Molchanovs Monofin Review (by Adrian and Cong)

Molchanovs Monofin Review

User Experience by Adrian

I recently received my new Molochanovs sport monofin – the S2. Moving from bi-fins to a monofin is a big step as a monofin requires a totally different finning technique and relies on different muscles and movement to generate thrust.

One of the things I found challenging was the fact that it is more difficult to correct your body position and “trim” your swim (especially when swimming slowly) with both feet attached together – this is something we do naturally with bi-fins. Also, playing with the number of cycle across the pool and the cycle pattern has been important – for example whether you kick, kick, kick across the pool, or kick, kick, glide, etc. Then there is also the question of amplitude and how big a kick movement you are making and how much effort you put into the down motion and up motion.

Thinking about all these variables was a bit daunting. So, I took the monofin workshop with Michelle. It was a huge help and I recommend it to any aspiring monofinners, because getting some basics on technique, the proper muscle groups to use, how to dry train and some experience dolphin kicking with short fins is all very helpful for when you try the unwieldy mono.

In the beginning, I felt that I wasn’t really more efficient that with bi-fins, which is strange because we are supposed to be on the order of >20% more efficient with a mono fin. I expected to see that in either speed or number of kick cycles. When counting cycles with bi-fins and comparing it with the number of cycles with a monfin (and doubling it because one is using both feet together) didn’t really seem to be that much more efficient. Over time, I have improved and do see a difference now. I watched videos of Alexi and how many cycles he uses and the pattern he follows, which was reassuring. I also have noticed that my contractions seem to start later with a monofin compared to bi-fins. So, it seems that the monofin does deliver quite a bit in terms of efficiency.

I’m still very much a beginner here and look forward to improving my technique, distance and O2 consumption over time. If you ever want to give it a try, let me know, I’m happy to share.

Technical Review by Cong

The newer model of the Molchanovs sport monofin improved with a soft tip that runs along the flat edge of the blade. This gives the monofin considerably more stability during finning and a more intimate feel of the water, although the amount of force that can be transferred to the water is somewhat reduced. Overall, this is a significant improvement for its use in freediving.

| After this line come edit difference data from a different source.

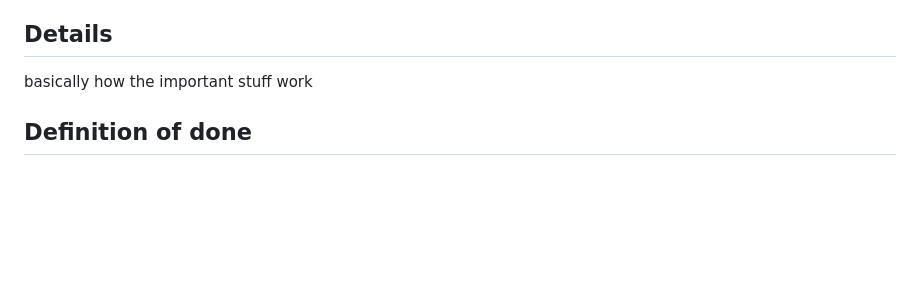
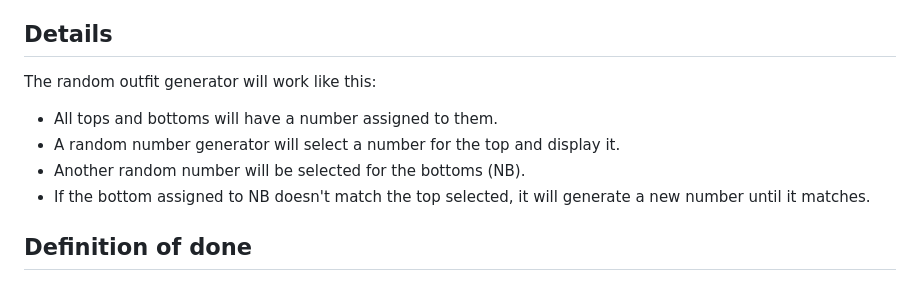
Before and after one commit to zyzyzy29/WDProjSodiumAbalosMalang, a Markdown page: README.md, the part around one of its changes. Rendered like a GitHub page; blank space fills up the shorter version.

Commit message:
work on prop

```diff
--- a/README.md
+++ b/README.md
@@ -10,7 +10,12 @@ Closet Pilot is a website made to unlock the full potential of your wardrobe by
 2. Easy navigation (side bar and number navigation)
 
 ## Details
-basically how the important stuff work
+The random outfit generator will work like this:
+- All tops and bottoms will have a number assigned to them.
+- A random number generator will select a number for the top and display it.
+- Another random number will be selected for the bottoms (NB).
+- If the bottom assigned to NB doesn't match the top selected, it will generate a new number until it matches.
+
 ## Definition of done
 The website is done when all pages are working (and look nice) and the random outfit generator works and makes sense.
 
```
Also changed, not shown: other parts of README.md (+1 -1 lines).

The older and newer models we tested were both of the same stiffness (2/5). With the older model, any uneven kick from the diver makes the monofin react with a little wobble - viewed from behind, you would see that the monofin moves downwards through the water at a tilted angle, instead of being horizontal. This sensation of instability can be distracting, with the diver often resulting to making small movements to correct for the misalignment in the water. However, this wobble was barely detectable with the soft-tip monofin, even when deliberately trying to kick unevenly – the monofin’s soft tip avoids forcing the blade through the water at an awkward angle. Accordingly, kicking with the newer model is considerably more comfortable, giving a better feel for the water, and allowing the mind to better disengage and relax.

Being softer, there is less power that can be generated from every kick. While this effect is noticeable, we do not think that the impact is particularly large; in our experience, it took about one extra kick per fifty meters. Far more important was the sheer comfort and stability afforded, which helped push back the start of contractions by a considerable margin, and made for a more rewarding dive.